Edit tracking data:
----

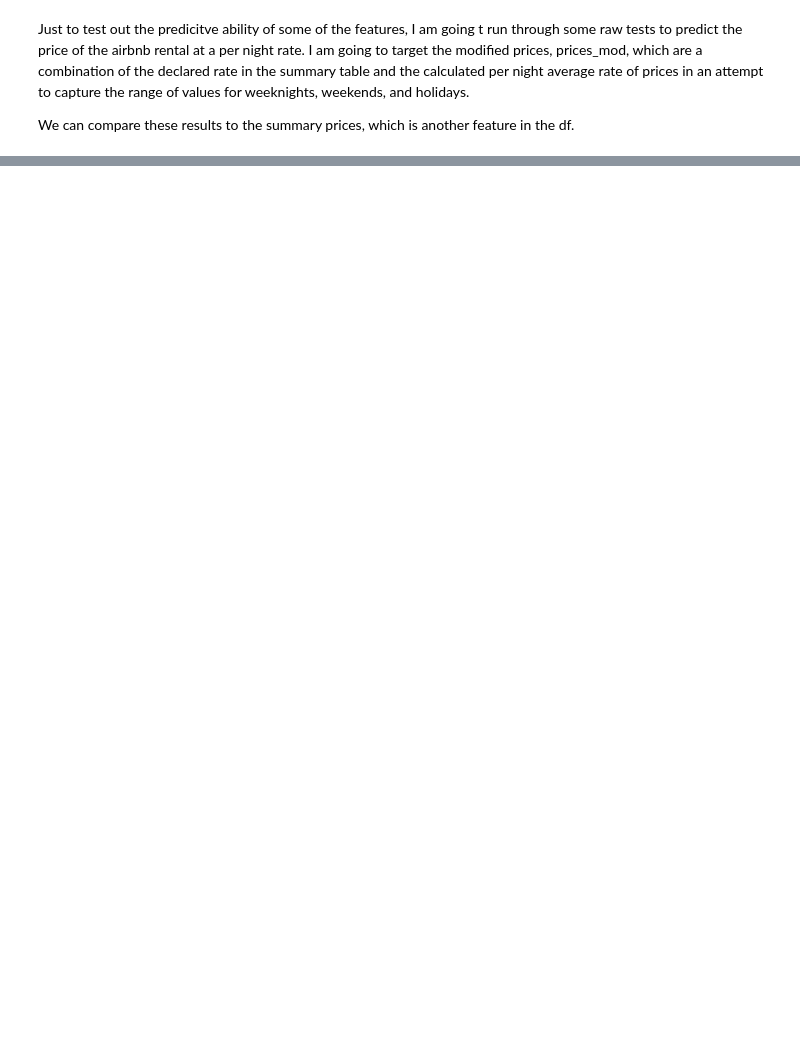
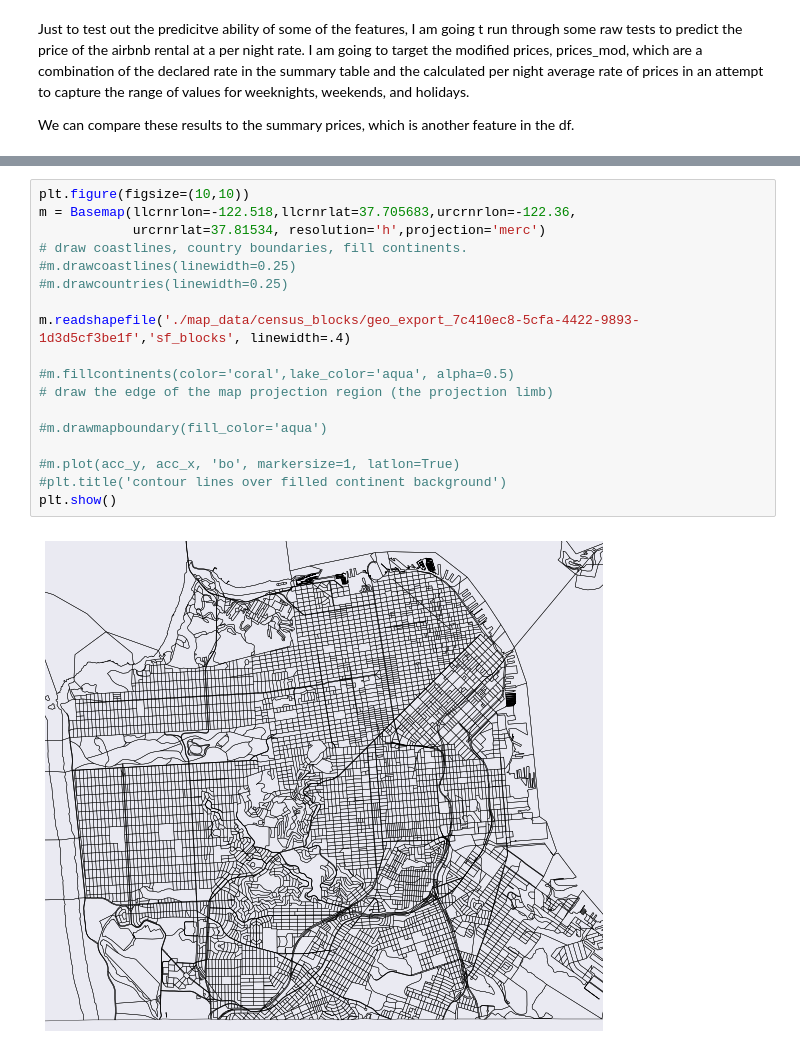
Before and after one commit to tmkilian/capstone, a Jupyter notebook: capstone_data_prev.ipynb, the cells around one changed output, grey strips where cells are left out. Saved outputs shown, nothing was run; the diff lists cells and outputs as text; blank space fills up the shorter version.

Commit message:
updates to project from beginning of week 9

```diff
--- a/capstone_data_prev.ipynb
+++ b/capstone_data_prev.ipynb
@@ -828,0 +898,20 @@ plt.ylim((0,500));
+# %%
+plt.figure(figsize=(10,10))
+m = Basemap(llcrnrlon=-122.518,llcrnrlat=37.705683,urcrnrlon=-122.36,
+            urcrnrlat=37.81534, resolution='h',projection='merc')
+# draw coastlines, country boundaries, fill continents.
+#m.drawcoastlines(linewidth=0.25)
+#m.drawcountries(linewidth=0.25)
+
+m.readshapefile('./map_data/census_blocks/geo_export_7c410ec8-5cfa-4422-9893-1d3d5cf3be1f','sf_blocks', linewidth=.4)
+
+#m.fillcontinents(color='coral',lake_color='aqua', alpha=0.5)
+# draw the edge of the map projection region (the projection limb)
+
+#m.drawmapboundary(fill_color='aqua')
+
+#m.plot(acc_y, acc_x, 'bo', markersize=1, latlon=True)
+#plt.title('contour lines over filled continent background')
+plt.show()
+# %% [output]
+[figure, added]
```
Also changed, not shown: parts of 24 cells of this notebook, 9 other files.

----

PROBLEM TO SOLVE:
Look through the entries above, find each line containing "aqua", and copy it.

ANSWER TO THIS PROBLEM:
+#m.fillcontinents(color='coral',lake_color='aqua', alpha=0.5)
+#m.drawmapboundary(fill_color='aqua')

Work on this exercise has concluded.